Australia’s prices rose more than 6 percent in the second quarter, the biggest spike in two decades, bolstering the case for interest rate hikes by the country’s central bank.
Inflation for the year through June rose to 6.1 percent, the highest since 2001 and up from 5.1 percent in the second quarter, the Australian Bureau of Statistics said on Wednesday.
The country’s consumer price index (CPI) jumped 1.8 percent on a quarterly basis, just shy of market forecasts.
Inflation last year came in at 3.5 percent.
The surging prices are likely to bolster expectations that the Reserve Bank of Australia will hike its benchmark interest rate for a fourth consecutive time at its next monthly board meeting on August 2.
The central bank rolled out hikes of half a percentage point at its July and June meetings, following a quarter of a percentage point increase in May.
Treasurer Jim Chalmers warned that inflation would rise further.

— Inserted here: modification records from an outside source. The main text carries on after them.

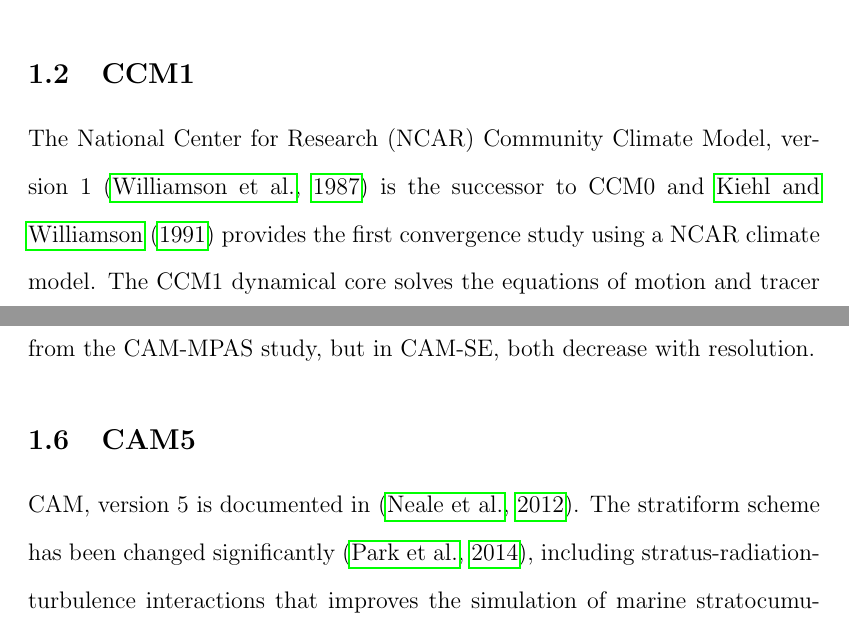
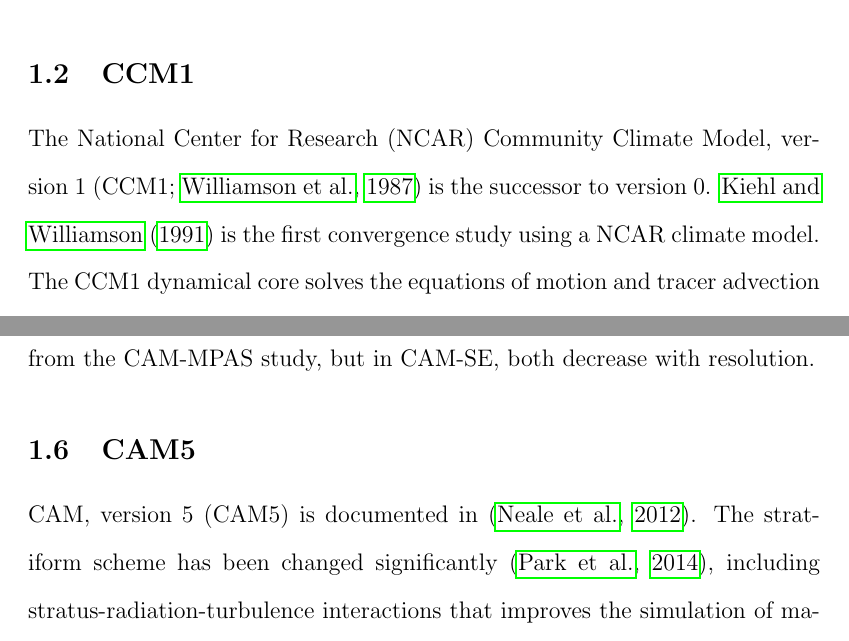
Before and after one commit to adamrher/2019-thesis, a LaTeX thesis (Herrington_thesis.tex, which reads chapter1.tex): two parts of pages 37 and 45 of 260, joined at a grey line, cut so that both start at the same text. Compiled offline with pdfLaTeX.

Commit message:
done-ish

```diff
--- a/chapter1.tex
+++ b/chapter1.tex
@@ -16,7 +16,7 @@
 
 \subsection{CCM1}
 
-The National Center for Research (NCAR) Community Climate Model, version 1 \citep{CCM1} is the successor to CCM0 and \cite{KW1991JGR} provides the first convergence study using a NCAR climate model. The CCM1 dynamical core solves the equations of motion and tracer advection using the global-spectra transform method. Explicit numerical dissipation is added using biharmonic $\nabla^{4}$ diffusion, and a moisture corrective factor $q-flux$ is used to compensate for clipping of negative water vapor concentrations that arises from oscillatory errors typical of spectral methods. The model consists of 12 vertical levels using a $\sigma$ coordinate. The parameterization of clouds in CCM1 is broadly similar to \cite{METAL1965MWR}, and depends on lapse rate and grid cell relative humidity. A stable stratiform cloud forms with cloud fraction $0.95$  when a grid cell is super-saturated and the lapse-rate is stable. If the lapse rate is steeper than the moist adiabat, the total cloud fraction of the unstable layer is set to $0.3$, and the level above the unstable layer is set to $0.95$, approximating an anvil cloud top. Radiative transfer is parameterized after \cite{CCM1RAD}. A parameterization of momentum flux divergence due to stationary gravity waves is included \citep{M1987JAS}.
+The National Center for Research (NCAR) Community Climate Model, version 1 \citep[CCM1;][]{CCM1} is the successor to version 0. \cite{KW1991JGR} is the first convergence study using a NCAR climate model. The CCM1 dynamical core solves the equations of motion and tracer advection using the global-spectra transform method. Explicit numerical dissipation is added using biharmonic $\nabla^{4}$ diffusion, and a moisture corrective factor $q-flux$ is used to compensate for clipping of negative water vapor concentrations that arises from oscillatory errors typical of spectral methods. The model consists of 12 vertical levels using a $\sigma$ coordinate. The parameterization of clouds in CCM1 is broadly similar to \cite{METAL1965MWR}, and depends on lapse rate and grid cell relative humidity. A stable stratiform cloud forms with cloud fraction $0.95$  when a grid cell is super-saturated and the lapse-rate is stable. If the lapse rate is steeper than the moist adiabat, the total cloud fraction of the unstable layer is set to $0.3$, and the level above the unstable layer is set to $0.95$, approximating an anvil cloud top. Radiative transfer is parameterized after \cite{CCM1RAD}. A parameterization of momentum flux divergence due to stationary gravity waves is included \citep{M1987JAS}.
 
  \begin{table}
  \caption{\cite{KW1991JGR} experimental design and global means.}
@@ -143,7 +143,7 @@
 
 \subsection{CAM5}
 
-CAM, version 5 is documented in \citep{CAM5}. The stratiform scheme has been changed significantly \citep{PETAL2014JCLIM}, including stratus-radiation-turbulence interactions that improves the simulation of marine stratocumulus. Stratiform microphysics have been updated to include prognostic number concentrations of liquid and ice \citep{MG2008JC}. The shallow convection scheme has been replaced with a CIN based mass flux scheme \citep{PB2009JC}, and the planetary boundary layer scheme replaced to incorporate moist turbulence \citep{BC2009JCLIM}.
+CAM, version 5 (CAM5) is documented in \citep{CAM5}. The stratiform scheme has been changed significantly \citep{PETAL2014JCLIM}, including stratus-radiation-turbulence interactions that improves the simulation of marine stratocumulus. Stratiform microphysics have been updated to include prognostic number concentrations of liquid and ice \citep{MG2008JC}. The shallow convection scheme has been replaced with a CIN based mass flux scheme \citep{PB2009JC}, and the planetary boundary layer scheme replaced to incorporate moist turbulence \citep{BC2009JCLIM}.
 
 The CAM-FV dynamical core is still the default, but a convergence study using CAM-SE is discussed here. \cite{ZetAl2014JCb} perform a convergence study using only two grid resolutions, but was intended to evaluate a variable-resolution configuration whose grid resolution straddled these end-member resolutions. They use an aqua-planet configuration, with the same SST configuration as in \cite{W2008TELLUS} \citep[`CONTROL' in][]{NH2000ASL}, and $\Delta t_{phys}$ is fixed at 1800 s at all resolutions. The aqua-planets are spun-up for two months, and an additional two years are simulated.
 
```
Also changed, not shown: chapter1.tex (2 more changed lines).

“We are not surprised to see inflation north of 6 percent, but it’s still confronting,” Chalmers said. “Inflation is high and rising. It will get tougher before it starts to ease.”
Chalmers, who was elected as part of the centre-left Labor Party government that took office in May, is on Thursday expected to outline to Parliament an economic outlook that has deteriorated significantly since the previous government announced its economic plan in March.
In March, Australia’s gross debt as a share of the economy was forecast to peak in mid-2025 at 44.9 percent, or 1.117 trillion Australian dollars ($773.2bn). Net debt — gross debt less the value of selected financial assets — was predicted to peak at 33.1 percent of gross domestic product, or 864.7 billion Australian dollars ($598.5bn), a year later.